 He too is obsessed with african textiles. In fact I should be more precise he is, like myself, interested in what are called “wax” in jargon. But in his case this “obsession” makes far more sense. In this self-portrait he has super imposed a photo of himself and a piece of african fabric – yes quite odd but as he explains in his own words he is investigating a very peculiar african heritage.

“In 1990 I developed another way of questioning ideas about cultural authenticity. I started to use “African” fabric purchased from Brixton Market in my work. Batik, which is commonly known as “African” fabric, has its origins in Indonesia and is industrially produced in Holland and Manchester for export to Africa where it is made into traditional dress. The adoption of the fabric, particularly in West Africa, has led to the development of local industries which also manufacture fabrics. . . . In my own practice, I have used the fabrics as a metaphor for challenging various notions of authenticity both in art and identity.”

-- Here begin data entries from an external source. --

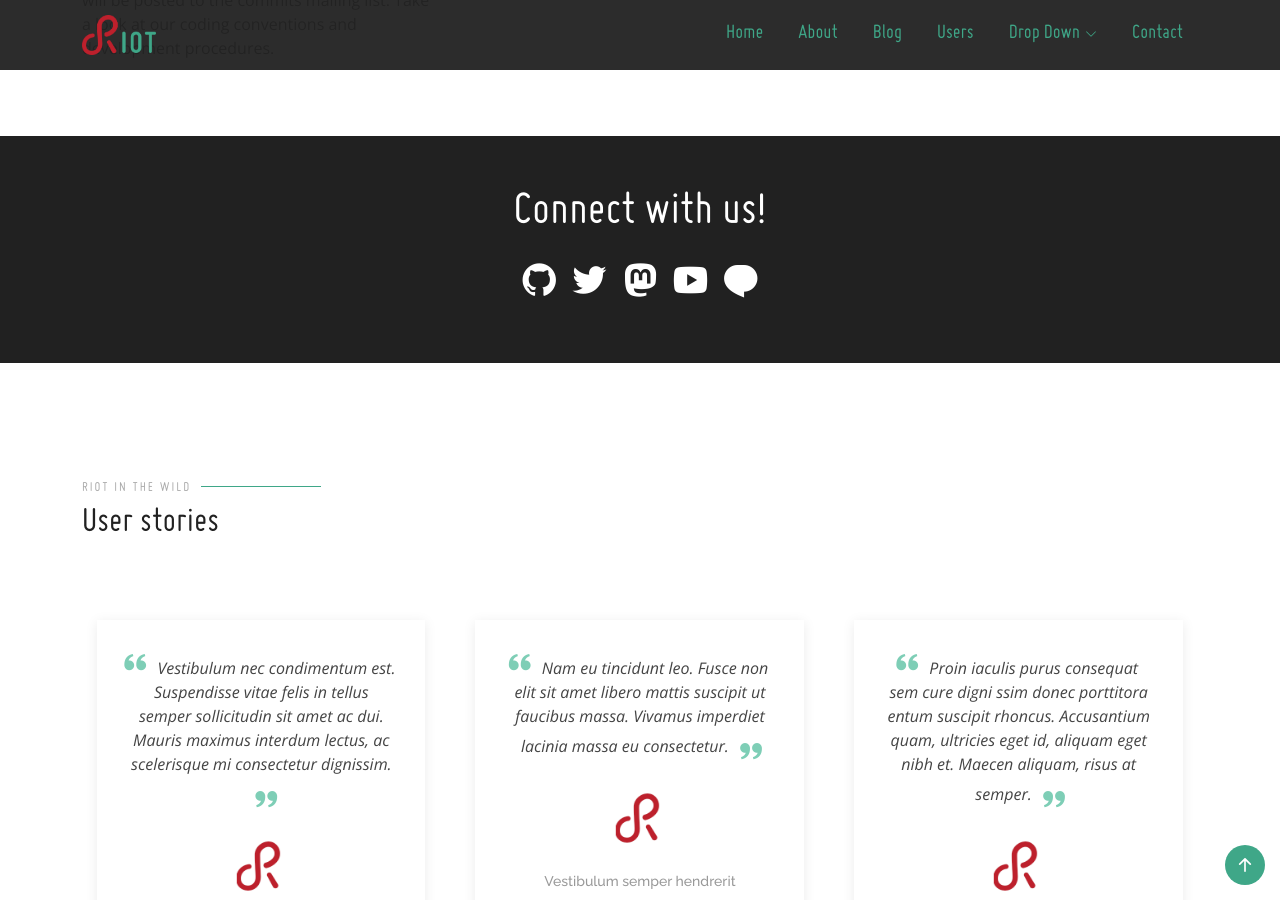
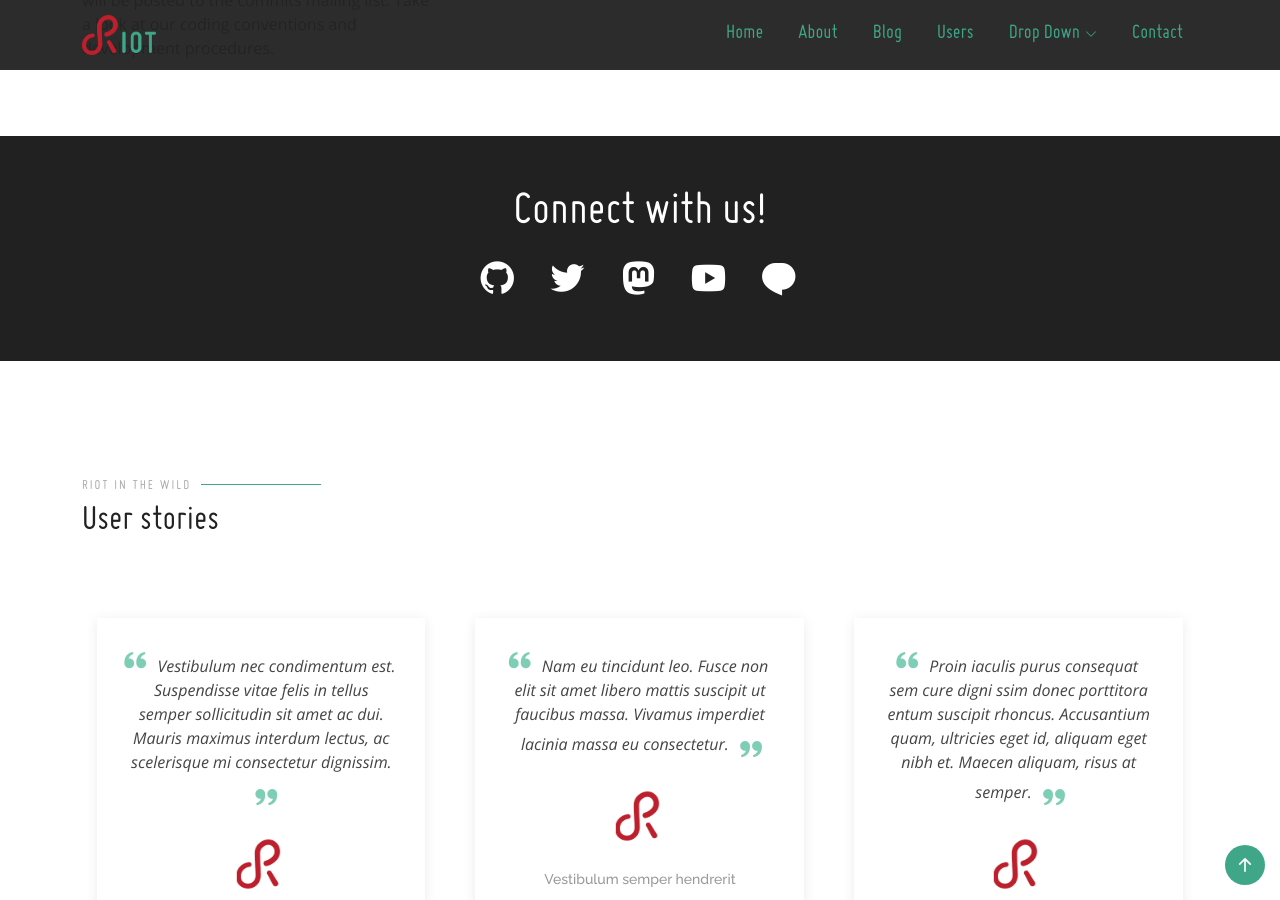
Before and after one commit to RIOT-OS/riot-os.org, a Jekyll site: the page built from index.html, in a window 1280 px wide and 900 px high, scrolled down 3189 px. Built offline with Jekyll 4.4.1, drawn with Linux system fonts in a browser that asks for light colours; nearby versions of some CDN libraries; some web fonts are replaced.

Commit message:
include social media links separately

```diff
--- a/_includes/footer.html
+++ b/_includes/footer.html
@@ -16,10 +16,7 @@
       <hr>
       <div class="row">
         <div class="col text-center social-links">
-          <a href="https://github.com/RIOT-OS/RIOT"><i class="ri-github-fill"></i></a>
-          <a href="https://twitter.com/RIOT_OS"><i class="ri-twitter-fill"></i></a>
-          <a href="https://fosstodon.org/@riot"><i class="ri-mastodon-fill"></i></a>
-          <a href="https://www.youtube.com/channel/UCmcXy2qyoQfq7ByoxtFSOjg"><i class="ri-youtube-fill"></i></a>
+           {% include social-media.html %}
         </div>
       </div>
       <div class="copyright">
--- /dev/null
+++ b/_includes/social-media.html
@@ -0,0 +1,5 @@
+                  <a href="https://github.com/RIOT-OS/RIOT"><i class="ri-github-fill"></i></a>
+                  <a href="https://twitter.com/RIOT_OS"><i class="ri-twitter-fill"></i></a>
+                  <a href="https://fosstodon.org/@riot"><i class="ri-mastodon-fill"></i></a>
+                  <a href="https://www.youtube.com/channel/UCmcXy2qyoQfq7ByoxtFSOjg"><i class="ri-youtube-fill"></i></a>
+                  <a href="https://forum.riot-os.org"><i class="ri-chat-1-fill"></i></a>
--- a/_sass/pages/index.scss
+++ b/_sass/pages/index.scss
@@ -184,6 +184,31 @@
   }
 
 }
+
+/*--------------------------------------------------------------
+# social media
+--------------------------------------------------------------*/
+
+#social-media .social-links a {
+  display: inline-block;
+  background: transparent;
+  color: $light;
+  line-height: 1;
+  padding: 8px 0;
+  Margin-right: 4px;
+  border-radius: 50%;
+  text-align: center;
+  width: 56px;
+  height: 56px;
+  transition: 0.3s;
+}
+
+#social-media .social-links a:hover {
+  background: $primary;
+  color: $light;
+  text-decoration: none;
+}
+
 
 /*--------------------------------------------------------------
 # Cta
--- a/index.html
+++ b/index.html
@@ -253,19 +253,15 @@
           <a class="twitter-timeline" data-lang="en" data-height="300" data-dnt="true" href="https://twitter.com/RIOT_OS?ref_src=twsrc%5Etfw">Tweets by RIOT_OS</a> <script async src="https://platform.twitter.com/widgets.js" charset="utf-8"></script>        </div>
       </div> -->
     </div>
-    <section data-aos="zoom-out">
+    <section id="social-media" data-aos="zoom-out">
       <div class="container-fluid background-dark text-white p-5">
         <div class="container">
           <div class="row">
             <div class="col text-center">
               <h2 class="ft-miso display-5">Connect with us!</h2>
               <div class="row">
-                <div class="col text-center fs-1">
-                  <a href="https://github.com/RIOT-OS/RIOT" class="text-white"><i class="ri-github-fill"></i></a>
-                  <a href="https://twitter.com/RIOT_OS" class="text-white"><i class="ri-twitter-fill"></i></a>
-                  <a href="https://fosstodon.org/@riot" class="text-white"><i class="ri-mastodon-fill"></i></a>
-                  <a href="https://www.youtube.com/channel/UCmcXy2qyoQfq7ByoxtFSOjg" class="text-white"><i class="ri-youtube-fill"></i></a>
-                  <a href="https://forum.riot-os.org" class="text-white"><i class="ri-chat-1-fill"></i></a>
+                <div class="col text-center social-links fs-1">
+                  {% include social-media.html %}
                 </div>
               </div>
             </div>
```
Also changed, not shown: _layouts/blog.html (+2 -5 lines).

—Yinka Shonibare (London, 1996) from Met museum NY  2009 exhibition on Africa Textiles

“Wax” textiles are not african at all and if you visit the website of a textile company called Vlisco in Holland you can read up about the origins of this brilliantly fake product. By the early 1800s european traders (ok colonialist exploiters) had tapped into a key market in Africa – dress textiles. Industrialization had become a reality in northern Europe, cotton was being spun, woven and printed in a flash and it was cheap. The cunning plan was to observe local african traditions (beginning to be seriously challenged by colonialist culture) and re-elaborate them to produce a new tradition. These manufacturers, with the aid of clever agents across Africa, soon reinvented local textiles and dress habits. Nearly 200 years later and this type of textile is still going strong . Over time it has  developed its own subculture. Different patterns with specific meanings attributed to them in different areas. Some are obvious references to contemporary culture, for example the graduation print below which speaks about the quest for bettering the self, the need for education and the pride in achievement.

graduation/education design, printed wax cotton, Vlisco, Holland Vlisco wax

The two prints below are more conceptual. They are abstract shapes of primitive strength and strong vibrant shades suitable for the scorching sun of west Africa. At the same time they also, somehow work up the “native” heritage (or myth of the real africa ). the point is they did not exist before colonialism…

1080_0_1c3421ea-7ed5-4aa1-bc08-7146c980a570_125_165 wax cotton Vlisco Holland Vlisco wax

And to finish this first post (more to follow) on Africa and its invented textile/fashion/art cultures here are two amazing pieces from Yinka Shonibare

Yinka Shonibare, photo, fake death picture (the death of Chatterton - Henry Wallis) 2011

Fake death picture (the death of Chatterton – Henry Wallis) 2011

Yinka Shonibare, photo, the sleep of reason produces monsters (america) 2008

The sleep of reason produces monsters (America) 2008